Fill in x with whatever — merch, books, animation, print. They’ve got a fanbase, they’ve got an idea that will definitely sell, but to get to that point they need seed money to actually produce x. On the one hand, that’s the beauty of pre-orders — you can gauge demand and raise that money and have an idea of how much you might make on the back-end.
But the downside is that pre-orders take time and effort — both of which prevent the creator from making other stuff, and delay the earliest pre-orderers from getting their stuff while waiting for the Okay, fire up the presses threshold to be passed.
So I’m wondering if what The Webcomics Biz needs isn’t some sort of cross between angel financing and Grameen Bank. Somebody with some bucks to burn fronts the money, takes a cut off sales until repaid with some profit and (this is the important part), runs the proceeds back into a cash pool for the next use. Couple-few iterations of that, the original seed capital’s been repaid, and the pool could be self-sustaining. In a perfect world (Ha! I crack me up sometimes), this could allow creators to work on riskier projects, with longer times to the break-even point.
While theoretically this is the sort of thing that the members of a collective could do, most of them don’t have a formal legal structure set up, being arranged instead around circles of friends. And we all know the old cliche about loaning money to friends. Really, it needs an outside to offer the service to the community at large. Hell, I’m tempted to make a run at it myself, but whatever shaky journalistic ethics we at Fleen have would be sorely strained by having a financial stake in particular webcomics.
Still — is this a totally stupid idea? Or might there be some part of it that could actually work? Let’s get brainstorming, peoples.
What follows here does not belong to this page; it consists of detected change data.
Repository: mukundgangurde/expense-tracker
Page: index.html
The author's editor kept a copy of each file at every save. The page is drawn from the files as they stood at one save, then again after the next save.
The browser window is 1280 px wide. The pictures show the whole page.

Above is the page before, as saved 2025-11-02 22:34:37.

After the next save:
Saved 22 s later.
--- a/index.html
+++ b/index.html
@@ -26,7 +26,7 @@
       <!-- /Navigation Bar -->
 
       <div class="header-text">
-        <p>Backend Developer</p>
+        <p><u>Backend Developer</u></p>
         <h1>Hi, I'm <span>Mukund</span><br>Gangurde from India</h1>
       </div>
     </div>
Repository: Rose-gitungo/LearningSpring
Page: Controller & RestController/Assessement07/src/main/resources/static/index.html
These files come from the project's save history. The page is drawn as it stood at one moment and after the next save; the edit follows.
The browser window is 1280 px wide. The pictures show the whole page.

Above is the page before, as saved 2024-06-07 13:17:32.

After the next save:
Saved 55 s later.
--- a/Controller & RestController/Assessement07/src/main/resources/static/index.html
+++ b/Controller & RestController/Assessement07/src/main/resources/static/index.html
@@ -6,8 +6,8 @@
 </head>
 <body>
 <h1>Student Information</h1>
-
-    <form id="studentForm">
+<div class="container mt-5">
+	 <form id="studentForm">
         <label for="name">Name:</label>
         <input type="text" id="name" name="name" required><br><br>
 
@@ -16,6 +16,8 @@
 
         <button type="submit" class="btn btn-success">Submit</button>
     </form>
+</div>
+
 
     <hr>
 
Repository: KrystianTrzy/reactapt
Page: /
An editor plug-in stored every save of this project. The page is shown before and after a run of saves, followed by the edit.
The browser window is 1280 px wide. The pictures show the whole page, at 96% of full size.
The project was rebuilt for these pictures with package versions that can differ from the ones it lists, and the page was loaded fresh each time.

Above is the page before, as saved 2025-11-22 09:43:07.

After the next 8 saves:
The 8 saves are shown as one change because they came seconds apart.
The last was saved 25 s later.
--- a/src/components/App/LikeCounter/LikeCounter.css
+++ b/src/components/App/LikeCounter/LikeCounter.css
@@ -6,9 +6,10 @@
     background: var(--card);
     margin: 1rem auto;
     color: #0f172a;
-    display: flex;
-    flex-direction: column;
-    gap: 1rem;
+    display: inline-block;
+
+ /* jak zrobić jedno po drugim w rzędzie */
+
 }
I don’t want to put any pressure on you, but we very possibly might be able to look in our work and say I dunno, Larry. It’s a wacky idea, but it just might work!